Wednesday, January 28, 2009

RNC: Rock Bottom Coming Any Day Now

For whatever reason, I've been following the race for the new Chairman of the RNC especially closely. Many bloggers have found that little campaign to be an exercise in unintentional comedy - and I'd have to agree - but I think it also happens to be fascinatingly microcosmic of the GOP's larger need to reorient given the new political environment.

I was almost certain after the election that Michael Steele, the African American former Lt. Governor of Maryland, was a sure thing. I felt this way because the Republican brand had become such poison to the minds of... well pretty much everyone outside of Southern White Men.

I figured, because it was statistically evident, that Republicans would realize that they couldn't continue to hemorrhage Latinos, white Catholics, and suburbanites from their caucus. I imagined that, if only out of the need for self-preservation, that RNC voters would elect someone that could help reinvent the GOP as a legitimate national party.

Steele, in addition to being a token minority in the GOP, also happens to be pretty smart and charismatic. He's also from a 'northern' state, one with a huge suburban population that has become non competitive for the GOP.

Given the leadership vacuum in today's GOP, Steele seemed like a sensible choice, one that would have mirrored (image-wise, to become a national party) what the DNC did (substance-wise, to become a national party) under Howard Dean after Kerry's loss in 2004.

After Gingrich opted out of the RNC race to sort of? back Steele, I figured Steele's chances had only improved. Gingrich is a huge mark for Bobby Jindal and it seemed intuitive that RNCers would start orienting themselves to take advantage of some of their younger rising stars.

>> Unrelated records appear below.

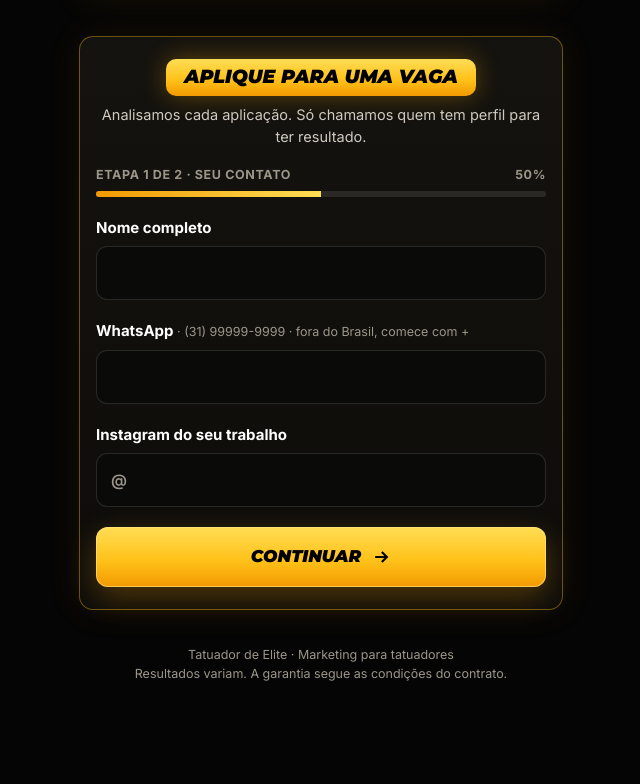
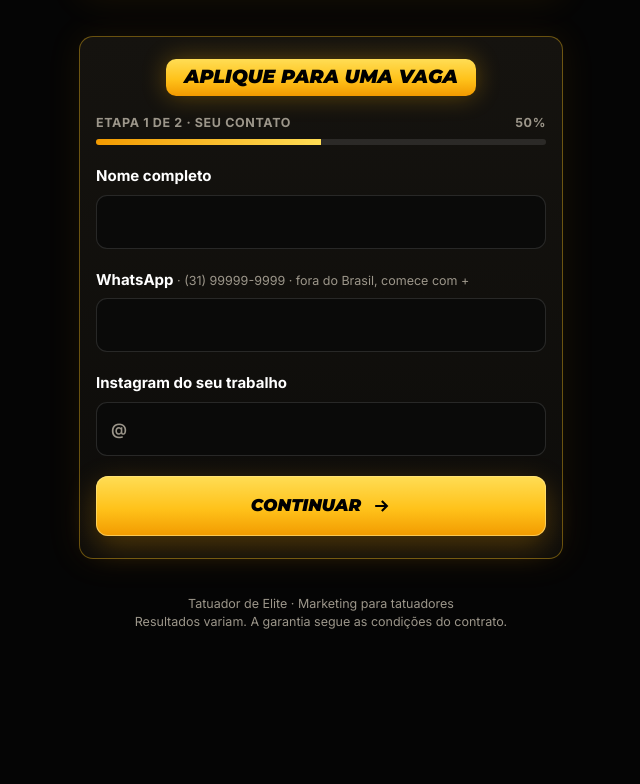
Before and after one commit to MarcuscasteloTattoo/tatuador-de-elite, a plain HTML site: page index.html in a window 1280 px wide. Shown: the part 2138-2922 px from the top of the page, without its empty margins (319-959 px from the left). After the commit the page ends 2870 px from the top, so only its background shows below. Drawn offline with Linux system fonts and the light colour scheme.

Commit message:
Remove a frase de análise acima do formulário
Co-Authored-By: Claude Opus 5.5 <noreply@anthropic.com>
Claude-Session: https://claude.ai/code/session_018BTSNDqHXBFy2DYyqWkzfn

```diff
--- a/index.html
+++ b/index.html
@@ -290,7 +290,6 @@ window.LP_CONFIG = {
   <section class="apply frame" id="aplicar" tabindex="-1" aria-labelledby="h-apply">
     <div class="apply-head">
       <h2 class="tag" id="h-apply">Aplique para uma vaga</h2>
-      <p>Analisamos cada aplicação. Só chamamos quem tem perfil para ter resultado.</p>
     </div>
 
     <form id="form" novalidate aria-label="Aplicação Tatuador de Elite">
```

But that's not what has happened at all...

Nobody's getting whipped into line for this. In fact, the race has seemed to grow more fractious over time.

On one end you have nonmember candidates like Steele and former Ohio Secretary of State Ken Blackwell. On the other you have several current or former heads of state party organizations including Saul Anuzis (Michigan), Katon Dawson (South Carolina), Mike Duncan (Bush's appointment, formerly head of the Kentucky GOP), and Chip Saltsman (Tennessee).

This Perry Bacon Jr. article
in the Washington Post indicates that RNC voters are reluctant to vote in a nonmember. It also says that Chip Saltsman's 'Barack the Magic Negro' giftbag has effectively killed his chances, contrary to reports of a reactionary boomlet in favor of his candidacy after news of the giftbag leaked. That leaves Azunis, Duncan, and Dawson. (Never mind that Dawson has struggled to explain his long-standing membership in an all-white country club. Guess it hasn't been as big a media-issue as the Saltsman CD)

How interesting it is that so many RNC voters have decided to disqualify the two African American candidates. The rationale for Steele I stated above. Blackwell, for his part, recently racked up the endorsements of many of the major influentials of the conservative movement including James Dobson, Tony Perkins, Pat Toomey, Phyllis Schlafly, etc.

But none of that seems to matter since RNC voters have decided to discriminate against nonmember candidates, regardless of qualifications, conservative credentials, potential effectiveness...

Why do you think that is?

Giggle away.


Red said...

I'm glad their malfunctioning away. The longer they sit around contemplating their navels and completely effing up, the more time we have to clean up the mess they made of this country.

Anonymous said...

They don't like Black people.


E said...

I don't believe it!